For the string "html", work out how many lines of the data contain it and give that number with nothing added.

··· Data supplied ···

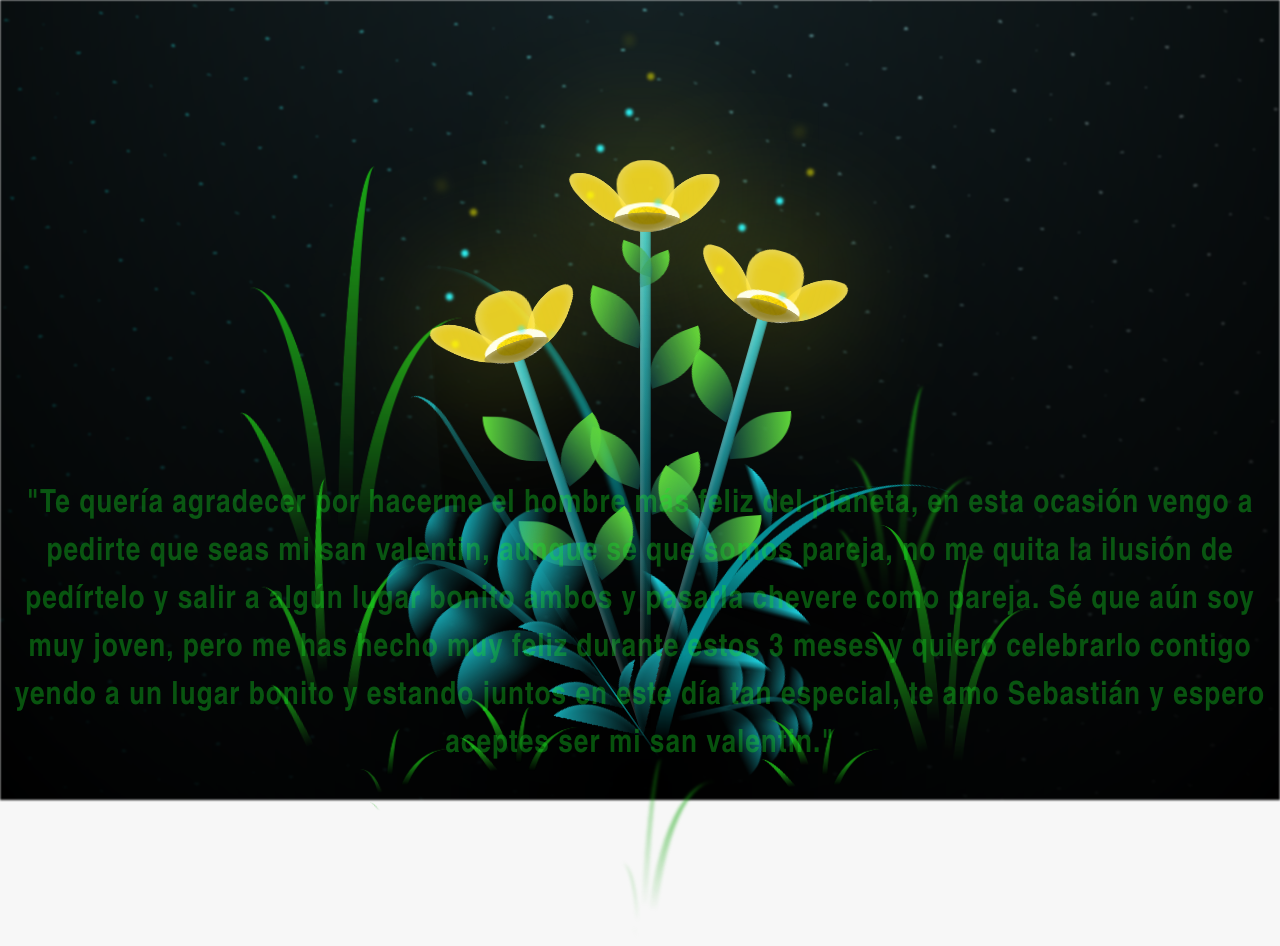
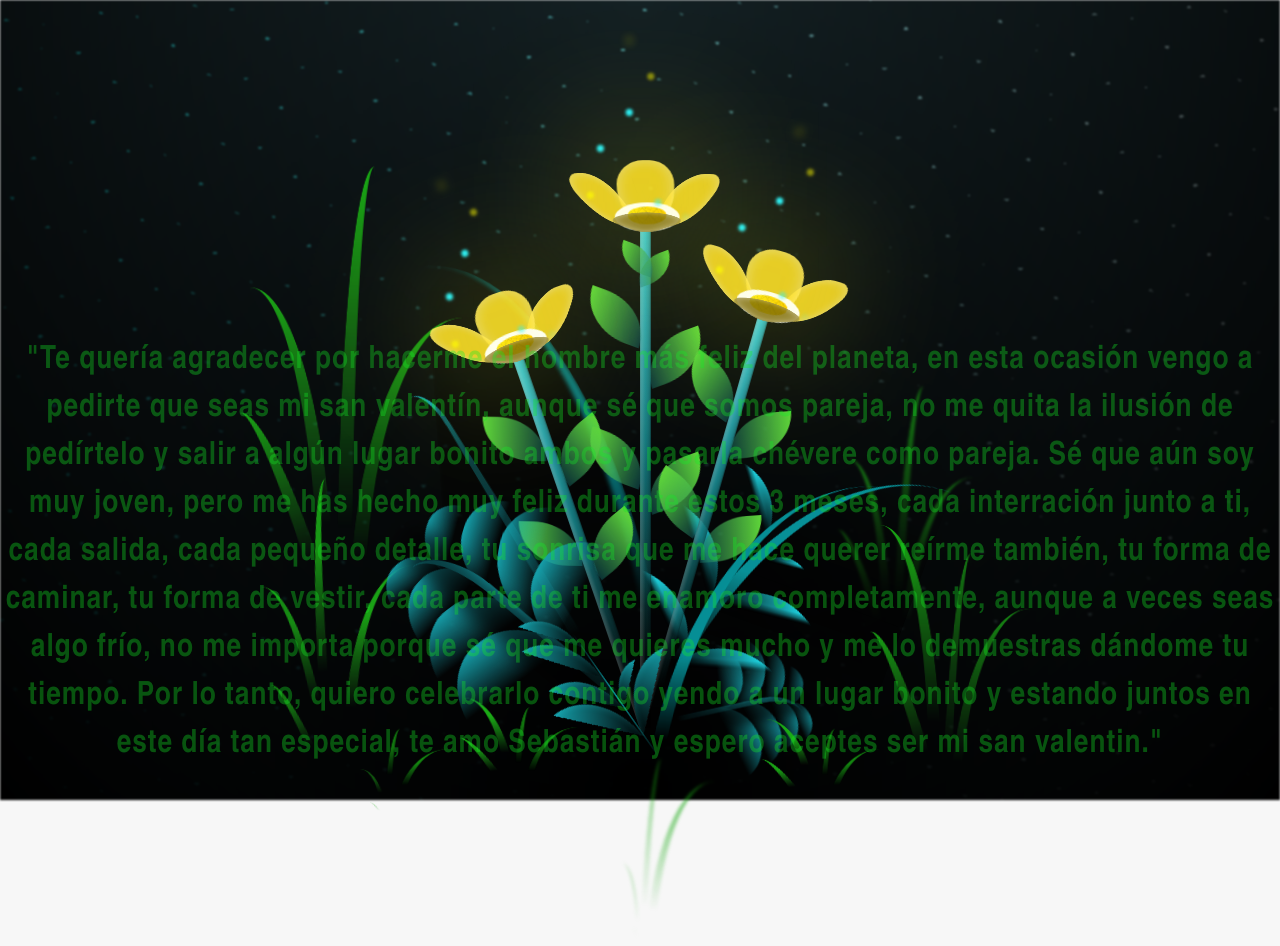
Before and after one commit to Culisuelta56/Flores4, a plain HTML site: page flower.html in a window 1280 px wide. Drawn offline with Linux system fonts and the light colour scheme.

Commit message:
Update flower.html

```diff
--- a/flower.html
+++ b/flower.html
@@ -14,7 +14,7 @@
 
     </div>
 
-    <h1 class="titulo"> "Te  quería agradecer por hacerme el hombre más feliz del planeta, en esta ocasión vengo a pedirte que seas mi san valentin, aunque sé que somos pareja, no me quita la ilusión de pedírtelo y salir a algún lugar bonito ambos y pasarla chevere como pareja. Sé que aún soy muy joven, pero me has hecho muy feliz durante estos 3 meses y quiero celebrarlo contigo yendo a un lugar bonito y estando juntos en este día tan especial, te amo Sebastián y espero aceptes ser mi san valentin."</h1>
+    <h1 class="titulo"> "Te  quería agradecer por hacerme el hombre más feliz del planeta, en esta ocasión vengo a pedirte que seas mi san valentín, aunque sé que somos pareja, no me quita la ilusión de pedírtelo y salir a algún lugar bonito ambos y pasarla chévere como pareja. Sé que aún soy muy joven, pero me has hecho muy feliz durante estos 3 meses, cada interración junto a ti, cada salida, cada pequeño detalle, tu sonrisa que me hace querer reírme también, tu forma de caminar, tu forma de vestir, cada parte de ti me enamoro completamente, aunque a veces seas algo frío, no me importa porque sé que me quieres mucho y me lo demuestras dándome tu tiempo. Por lo tanto, quiero celebrarlo contigo yendo a un lugar bonito y estando juntos en este día tan especial, te amo Sebastián y espero aceptes ser mi san valentin."</h1>
     <div class="night"></div>
     <div class="flowers">
       <div class="flower flower--1">
```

···

● **Exercise result**
4